The Milwaukee Symphony Orchestra began evaluating the Warner Grand Theater as a concert hall in 2000, and around that time he worked with Kahler Slater to determine if the historic building was suitable for orchestral performances. To this end, they removed the first seven rows of seats at the front of the theater to build a wooden platform stage and secretly enlisted the orchestra to validate the acoustic quality of the space. The results were positive, but the dot-com bubble and the collapse of the housing market put these plans on the back burner.
In 2016, the Milwaukee Symphony Orchestra announced plans to move into the space and build a new visitor center adjacent to it. Work began two years later.
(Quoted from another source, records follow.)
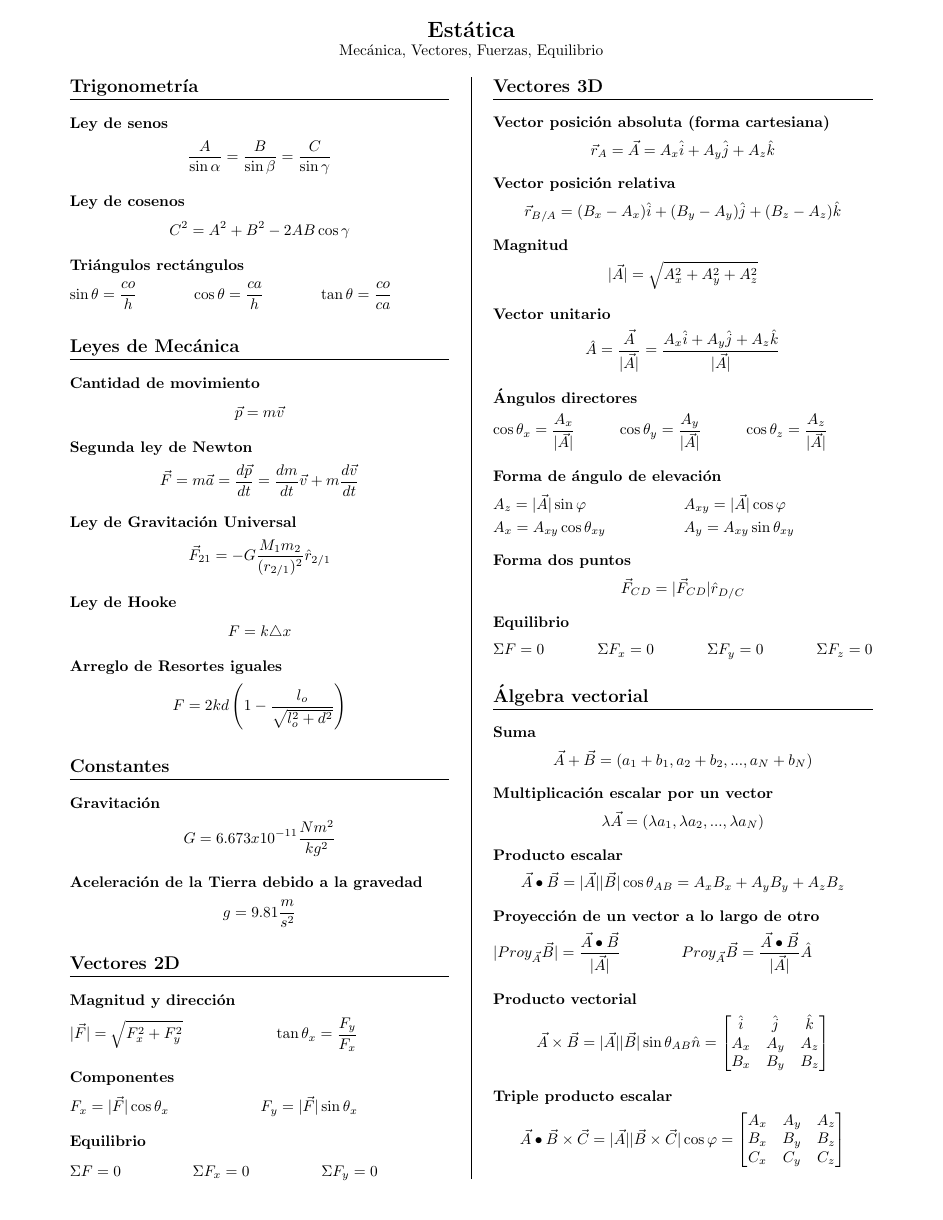
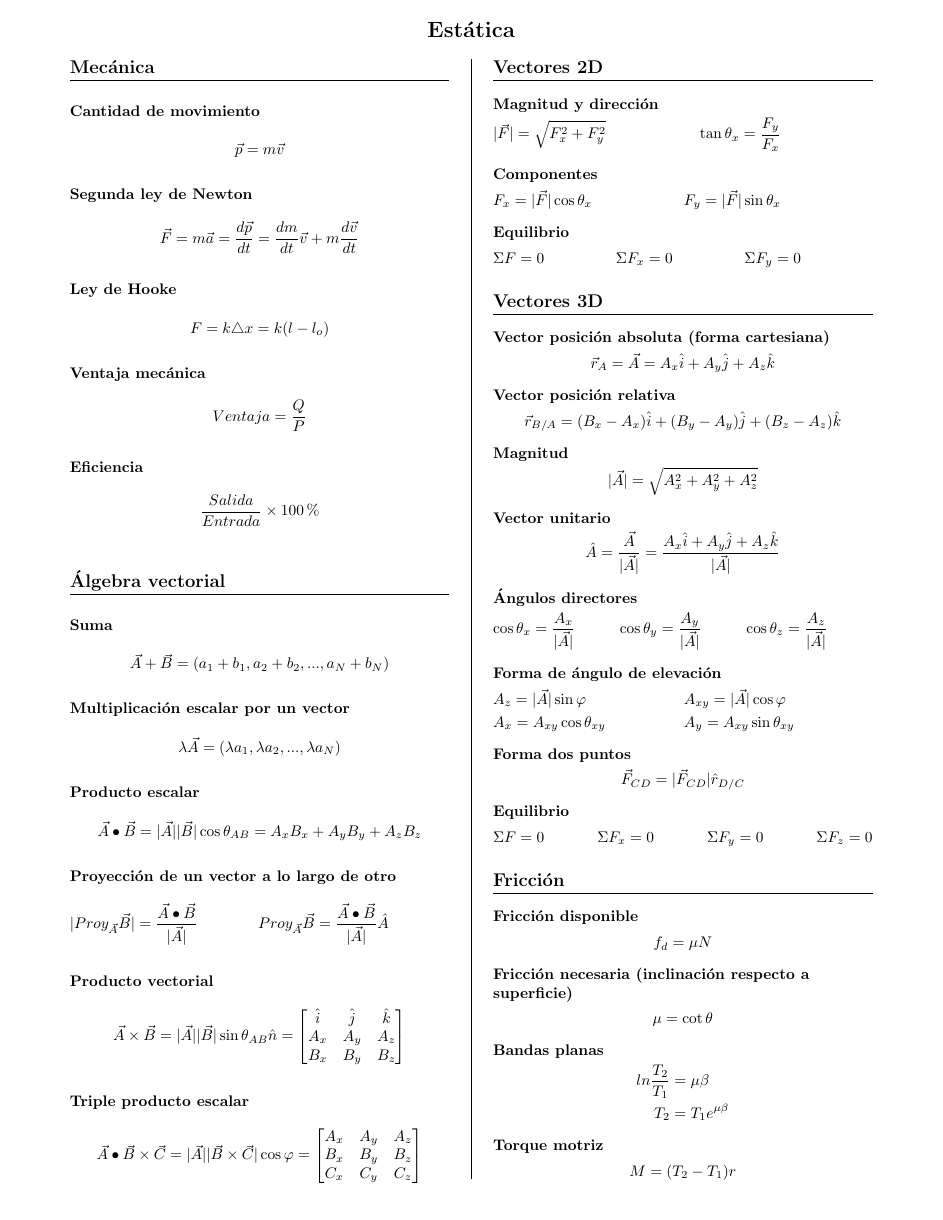
Before and after one commit to ychavoya/formularios-tex, a LaTeX document (estatica.tex): page 1 of 3 before the commit and page 1 of 2 after it. Compiled offline with pdfLaTeX.

Commit message:
Versión resumida

```diff
--- a/estatica.tex
+++ b/estatica.tex
@@ -3,30 +3,12 @@
 \begin{document}
 
 \titulo{Estática}
-\subtitulo{Mecánica, Vectores, Fuerzas, Equilibrio}
+
 
 \begin{multicols*}{2}
 
     % ==========================================
-    \section{Trigonometría}
-    % ==========================================
-
-    \eqn{Ley de senos}{
-        \frac{A}{\sin{\alpha}} = \frac{B}{\sin{\beta}} = \frac{C}{\sin{\gamma}}
-    }
-
-    \eqn{Ley de cosenos}{
-        C^2 = A^2 + B^2 - 2AB\cos{\gamma}
-    }
-
-    \eqn{Triángulos rectángulos}{
-        \sin{\theta} = \frac{co}{h} &&
-        \cos{\theta} = \frac{ca}{h} &&
-        \tan{\theta} = \frac{co}{ca} &&
-    }
-
-    % ==========================================
-    \section{Leyes de Mecánica}
+    \section{Mecánica}
     % ==========================================
 
     \eqn{Cantidad de movimiento}{
@@ -37,28 +19,54 @@
         \vec{F} = m\vec{a} = \frac{d\vec{p}}{dt} = \frac{dm}{dt}\vec{v} + m\frac{d\vec{v}}{dt}
     }
 
-    \eqn{Ley de Gravitación Universal}{
-        \vec{F}_{21} = -G\frac{M_1m_2}{(r_{2/1})^2}\hat{r}_{2/1}
+    \eqn{Ley de Hooke}{
+        F = k \triangle x = k(l - l_o)
     }
 
-    \eqn{Ley de Hooke}{
-        F = k \triangle x
+    \eqn{Ventaja mecánica}{ Ventaja = \frac{Q}{P} }
+
+    \eqn{Eficiencia}{ \frac{Salida}{Entrada} \times 100\% }
+
+    % ==========================================
+    \section{Álgebra vectorial}
+    % ==========================================
+
+    \eqn{Suma}{
+        \vec{A} + \vec{B} = (a_1 + b_1, a_2 + b_2, ... , a_N + b_N)
     }
 
-    \eqn{Arreglo de Resortes iguales}{
-        F = 2kd\left(1 - \frac{l_o}{\sqrt{l_o^2 + d^2}}\right)
+    \eqn{Multiplicación escalar por un vector}{
+        \lambda\vec{A} = (\lambda a_1, \lambda a_2, ... , \lambda a_N)
     }
 
-    % ==========================================
-    \section{Constantes}
-    % ==========================================
+    \eqn{Producto escalar}{
+        \vec{A}\bullet\vec{B} = |\vec{A}||\vec{B}|\cos{\theta_{AB}} = A_xB_x + A_yB_y + A_zB_z
+    }
 
-    \eqn{Gravitación}{
-        G &= 6.673 x 10^{-11} \frac{Nm^2}{kg^2}
+    \eqn{Proyección de un vector a lo largo de otro}{
+        | Proy_{\vec{A}}\vec{B} | = \frac{\vec{A}\bullet\vec{B}}{|\vec{A}|}&&
+        Proy_{\vec{A}}\vec{B} = \frac{\vec{A}\bullet\vec{B}}{|\vec{A}|} \hat{A}&&
     }
-    \eqn{Aceleración de la Tierra debido a la gravedad}{
-        g &= 9.81 \frac{m}{s^2}
+
+    \eqn{Producto vectorial}{
+        \vec{A} \times \vec{B} = | \vec{A} | | \vec{B} | \sin{\theta_{AB}} \hat{n} =
+        \begin{bmatrix}
+            \hat{i} & \hat{j} & \hat{k} \\
+            A_x & A_y & A_z \\
+            B_x & B_y & B_z
+        \end{bmatrix}
     }
+
+    \eqn{Triple producto escalar}{
+        \vec{A} \bullet \vec{B} \times \vec{C} = | \vec{A} | | \vec{B} \times \vec{C} | \cos{\varphi} =
+        \begin{bmatrix}
+            A_x & A_y & A_z \\
+            B_x & B_y & B_z \\
+            C_x & C_y & C_z
+        \end{bmatrix}
+    }
+
+    \columnbreak
 
     % ==========================================
     \section{Vectores 2D}
@@ -122,43 +128,26 @@
     }
 
     % ==========================================
-    \section{Álgebra vectorial}
+    \section{Fricción}
     % ==========================================
 
-    \eqn{Suma}{
-        \vec{A} + \vec{B} = (a_1 + b_1, a_2 + b_2, ... , a_N + b_N)
+    \eqn{Fricción disponible}{
+        f_d = \mu N
     }
 
-    \eqn{Multiplicación escalar por un vector}{
-        \lambda\vec{A} = (\lambda a_1, \lambda a_2, ... , \lambda a_N)
+    \eqn{Fricción necesaria (inclinación respecto a superficie)}{
+        \mu = \cot{\theta}
     }
 
-    \eqn{Producto escalar}{
-        \vec{A}\bullet\vec{B} = |\vec{A}||\vec{B}|\cos{\theta_{AB}} = A_xB_x + A_yB_y + A_zB_z
+    \eqn{Bandas planas}{
+        ln\frac{T_2}{T_1} &= \mu \beta \\
+        T_2 &= T_1 e^{\mu \beta}
     }
 
-    \eqn{Proyección de un vector a lo largo de otro}{
-        | Proy_{\vec{A}}\vec{B} | = \frac{\vec{A}\bullet\vec{B}}{|\vec{A}|}&&
-        Proy_{\vec{A}}\vec{B} = \frac{\vec{A}\bullet\vec{B}}{|\vec{A}|} \hat{A}&&
+    \eqn{Torque motriz}{
+        M = (T_2 - T_1) r
     }
 
-    \eqn{Producto vectorial}{
-        \vec{A} \times \vec{B} = | \vec{A} | | \vec{B} | \sin{\theta_{AB}} \hat{n} =
-        \begin{bmatrix}
-            \hat{i} & \hat{j} & \hat{k} \\
-            A_x & A_y & A_z \\
-            B_x & B_y & B_z
-        \end{bmatrix}
-    }
-
-    \eqn{Triple producto escalar}{
-        \vec{A} \bullet \vec{B} \times \vec{C} = | \vec{A} | | \vec{B} \times \vec{C} | \cos{\varphi} =
-        \begin{bmatrix}
-            A_x & A_y & A_z \\
-            B_x & B_y & B_z \\
-            C_x & C_y & C_z
-        \end{bmatrix}
-    }
 
     % ==========================================
 \end{multicols*}
```
Also changed, not shown: estatica.tex (64 more changed lines).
For the design team and the client, the main goal was to increase accessibility and contemporary amenities throughout the theater; elevators have been inserted into the structure and new bars and bathrooms have been added to the symphony hall. Many of the infrastructure elements are hidden within the new glass-enclosed reception pavilion, which, in the Milwaukee Symphony Orchestra’s drive to establish a more engaged relationship with the public, will host a number of scheduled and community events. .
“Setting up the acoustics in the theater was a great piece, and we have to thank our acoustician, Akustiks, who provided clear parameters and insight into how we could make this historic theater work,” said Christopher Ludwig , associate director at Kahler Couvreur. “We had to design the volume of the stage to project the right amount of sound pressure from the orchestra, and there are areas of temperament that can, for example, calm the space by deploying various more absorbent surfaces. “
Although the previous owner kept the building in good repair, there were several aspects of the interior that needed work. Architectural art expert Conrad Schmitt Studios – the firm also managed the restoration of the West Baden Springs Hotel and the Ford Center for the Performing Arts, Oriental Theater – was engaged from the early stages of the project to lead the restoration. Most of the time, the job was to deal with the water seepage, damage and mold that resulted from it, as well as removing the dirt (decades of cigarette smoke didn’t help). Particular attention has been paid to the murals that line the symphony hall and the large stairwell.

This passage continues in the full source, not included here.